Rangers Player Grades; Keith Yandle, Kevin Klein and Matt Hunwick

Yandle, Klein and Hunwick

Keith Yandle, Kevin Klein and Matt Hunwick combined to make up the third pairing for the Rangers throughout the season, each playing a very different role on the team. Photos courtesy of MSG Photos.

Bobby Bevilacqua

Rounding out the Rangers defense is the third pairing, which at times, can be just as important as the other two pairings. For Alain Vigneault and New York, that third pairing was constantly changing. This article will evaluate what it looked like at the end of the season, including the extra defenseman.

As of March 1st, that last pairing consisted of Keith Yandle and Kevin Klein. Yandle had just come over in a trade with the Arizona Coyotes, and Kevin Klein, playing in his first full season with the Rangers and having one of the best seasons of his career.

Matt Hunwick, signed in the offseason as the seventh defenseman, wound up playing 55 regular season games, and became a very important player for the Rangers this season.

When looking at each of these players, Yandle, Klein and Hunwick are all very different. But each one of them were important to the team in their own way.

Keith Yandle

Regular Season (w/ Rangers): 21 GP, 2 G, 9 A, 11 PTS, +6

Regular Season (Totals): 84 GP, 6 G, 46 A, 52 PTS, -26

Playoffs: 19 GP, 2 G, 9 A, 11 PTS, +7

keith yandle side profile 3-2

While the trade for Yandle may have been controversial, he did exactly what was expected of him, and with a full season in New York coming up, Yandle could be the dynamic, puck-moving defenseman the Rangers need. Photo courtesy of MSG Photos.

Keith Yandle came to the Rangers in a trade with the Coyotes, with Sather sending top-prospect Anthony Duclair, John Moore, and two picks for the puck-moving defenseman. It may prove to be a big risk, but Yandle lived up to expectations in New York.

It took a couple of games for him to adjust to the new system and his new teammates, but pretty quickly he was making great outlet passes, moving the puck well and racking up the points.
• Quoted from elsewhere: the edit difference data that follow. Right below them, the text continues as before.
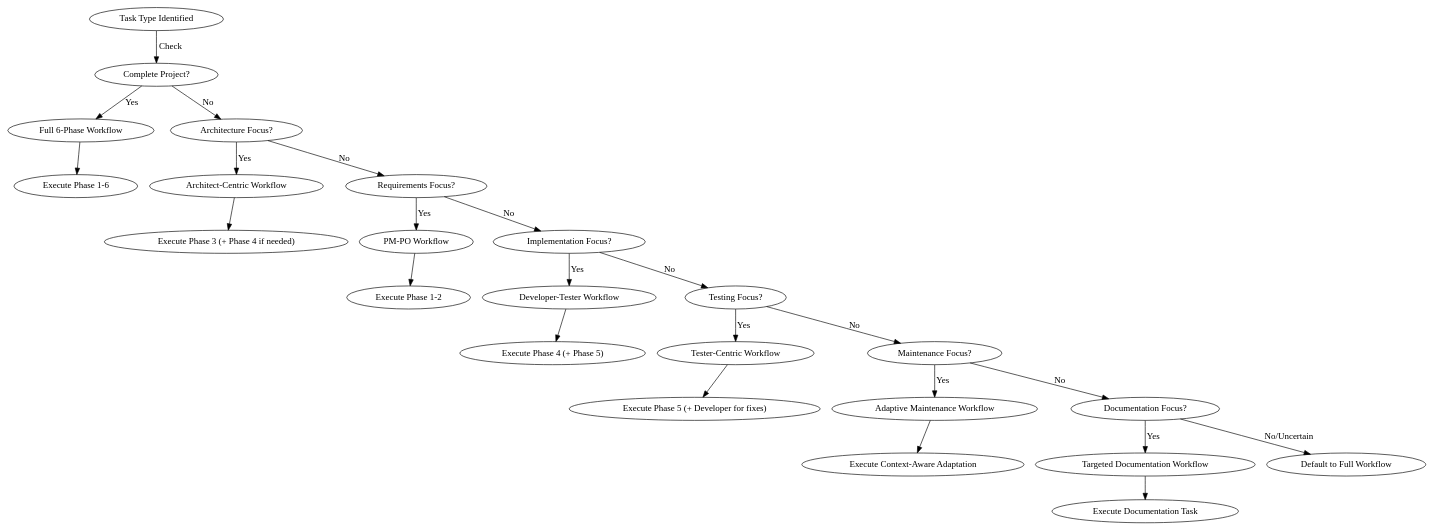
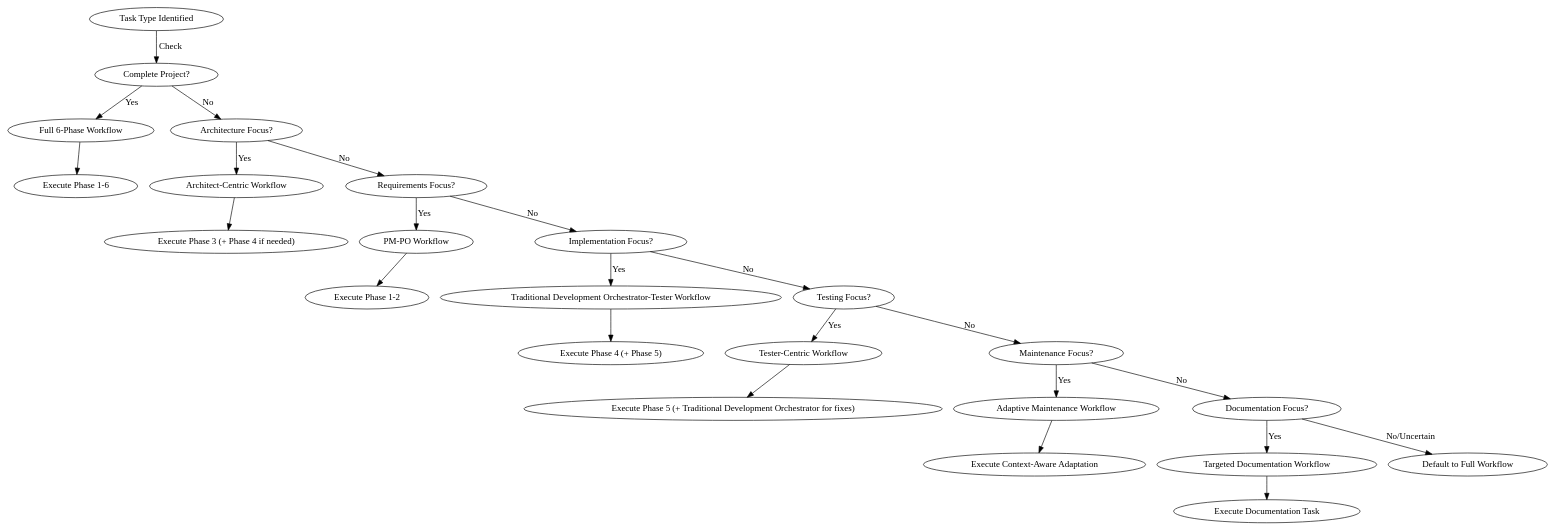
One commit to gongxh13/agentdev-suite changed the second of 2 diagrams in skills/traditional-development-coordination/SKILL.md. Above: the diagram before and after it, drawn with Graphviz. The commit also changed other lines of this file and 16 other files, not shown here.

First line of the commit message:
refactor: restructure traditional development coordination with unified agent names and context:fork skills

````diff
--- a/skills/traditional-development-coordination/SKILL.md
+++ b/skills/traditional-development-coordination/SKILL.md
@@ -126,27 +126,27 @@
 ```dot
 digraph workflow_selection {
     "Task Type Identified" -> "Complete Project?" [label="Check"];
     "Complete Project?" -> "Full 6-Phase Workflow" [label="Yes"];
     "Complete Project?" -> "Architecture Focus?" [label="No"];
     "Architecture Focus?" -> "Architect-Centric Workflow" [label="Yes"];
     "Architecture Focus?" -> "Requirements Focus?" [label="No"];
     "Requirements Focus?" -> "PM-PO Workflow" [label="Yes"];
     "Requirements Focus?" -> "Implementation Focus?" [label="No"];
-    "Implementation Focus?" -> "Developer-Tester Workflow" [label="Yes"];
+    "Implementation Focus?" -> "Traditional Development Orchestrator-Tester Workflow" [label="Yes"];
     "Implementation Focus?" -> "Testing Focus?" [label="No"];
     "Testing Focus?" -> "Tester-Centric Workflow" [label="Yes"];
     "Testing Focus?" -> "Maintenance Focus?" [label="No"];
     "Maintenance Focus?" -> "Adaptive Maintenance Workflow" [label="Yes"];
     "Maintenance Focus?" -> "Documentation Focus?" [label="No"];
     "Documentation Focus?" -> "Targeted Documentation Workflow" [label="Yes"];
     "Documentation Focus?" -> "Default to Full Workflow" [label="No/Uncertain"];
 
     "Full 6-Phase Workflow" -> "Execute Phase 1-6";
     "Architect-Centric Workflow" -> "Execute Phase 3 (+ Phase 4 if needed)";
     "PM-PO Workflow" -> "Execute Phase 1-2";
-    "Developer-Tester Workflow" -> "Execute Phase 4 (+ Phase 5)";
-    "Tester-Centric Workflow" -> "Execute Phase 5 (+ Developer for fixes)";
+    "Traditional Development Orchestrator-Tester Workflow" -> "Execute Phase 4 (+ Phase 5)";
+    "Tester-Centric Workflow" -> "Execute Phase 5 (+ Traditional Development Orchestrator for fixes)";
     "Adaptive Maintenance Workflow" -> "Execute Context-Aware Adaptation";
     "Targeted Documentation Workflow" -> "Execute Documentation Task";
 }
 ```
````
Over his last 12 games with the Rangers during the Regular season, Yandle tallied 10 points (1-9-10), and was really helping generate offense from the blue line. The power play continued to struggle, but Yandle certainly helped it run more smoothly, with quick passing and better scoring chances (Note: I think the power play is more of a problem with the forwards, not the point men).

Things really changed for Yandle when he scored his first goal as a member of the Rangers in a win on March 14th against the Sabres, which was also his first point in New York. He got the monkey off of his back, regained confidence and began playing a lot better.

Shortly into the playoffs, like many of the other defensemen, Yandle was injured, spraining the AC joint in his shoulder during Game 2 against the Penguins. The injury was a result of a Blake Comeau hit along the boards. That injury definitely had an effect on his play during the first two series, but he still held his own. Yandle tallied four points, all assists, in those first 12 games.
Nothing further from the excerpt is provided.